═══ SUPPLIED MATERIAL ═══

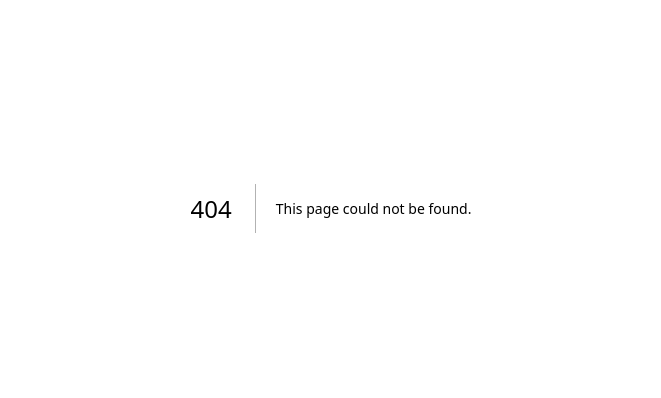
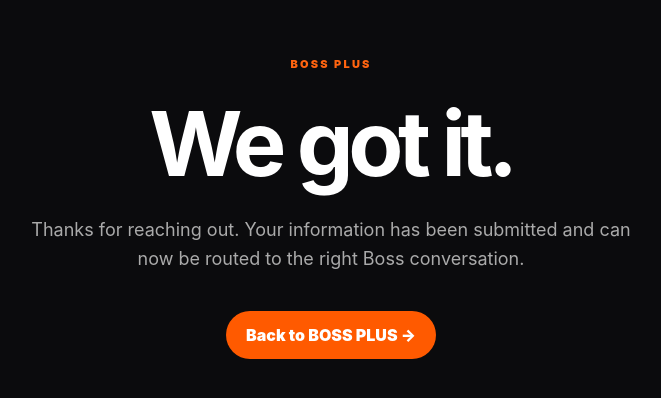
Before and after one commit to eaglevisiondigital/theboss, a Next.js app: page /thanks in a window 1280 px wide. Before the commit this address had no page. Shown: the part 192-590 px from the top of the page, without its empty margins (309-970 px from the left). Built offline with nearby package versions, Linux system fonts and the light colour scheme.

Commit message:
Expand Boss premium site: app/thanks/page.tsx

```diff
--- /dev/null
+++ b/app/thanks/page.tsx
@@ -0,0 +1 @@
+export const metadata={title:"Thank You"};export default function Page(){return <main style={{minHeight:"100vh",display:"grid",placeItems:"center",background:"#0b0b0d",color:"#fff",padding:"24px",textAlign:"center"}}><div><div style={{color:"#ff6410",fontWeight:900,letterSpacing:".2em",fontSize:11}}>BOSS PLUS</div><h1 style={{fontSize:"clamp(48px,8vw,90px)",letterSpacing:"-.06em",margin:"18px 0"}}>We got it.</h1><p style={{color:"#aaa",fontSize:18,maxWidth:600,lineHeight:1.6}}>Thanks for reaching out. Your information has been submitted and can now be routed to the right Boss conversation.</p><a href="/" style={{display:"inline-block",marginTop:20,background:"#ff5a00",padding:"14px 20px",borderRadius:999,fontWeight:900}}>Back to BOSS PLUS →</a></div></main>}
```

═══

* _YOUR INSTRUCTIONS_:
Repeat each of the records exactly as written, except for the pictures, which are to be left out.

* _EXERCISE OUTPUT_:
Before and after one commit to eaglevisiondigital/theboss, a Next.js app: page /thanks in a window 1280 px wide. Before the commit this address had no page. Shown: the part 192-590 px from the top of the page, without its empty margins (309-970 px from the left). Built offline with nearby package versions, Linux system fonts and the light colour scheme.

Commit message:
Expand Boss premium site: app/thanks/page.tsx

```diff
--- /dev/null
+++ b/app/thanks/page.tsx
@@ -0,0 +1 @@
+export const metadata={title:"Thank You"};export default function Page(){return <main style={{minHeight:"100vh",display:"grid",placeItems:"center",background:"#0b0b0d",color:"#fff",padding:"24px",textAlign:"center"}}><div><div style={{color:"#ff6410",fontWeight:900,letterSpacing:".2em",fontSize:11}}>BOSS PLUS</div><h1 style={{fontSize:"clamp(48px,8vw,90px)",letterSpacing:"-.06em",margin:"18px 0"}}>We got it.</h1><p style={{color:"#aaa",fontSize:18,maxWidth:600,lineHeight:1.6}}>Thanks for reaching out. Your information has been submitted and can now be routed to the right Boss conversation.</p><a href="/" style={{display:"inline-block",marginTop:20,background:"#ff5a00",padding:"14px 20px",borderRadius:999,fontWeight:900}}>Back to BOSS PLUS →</a></div></main>}
```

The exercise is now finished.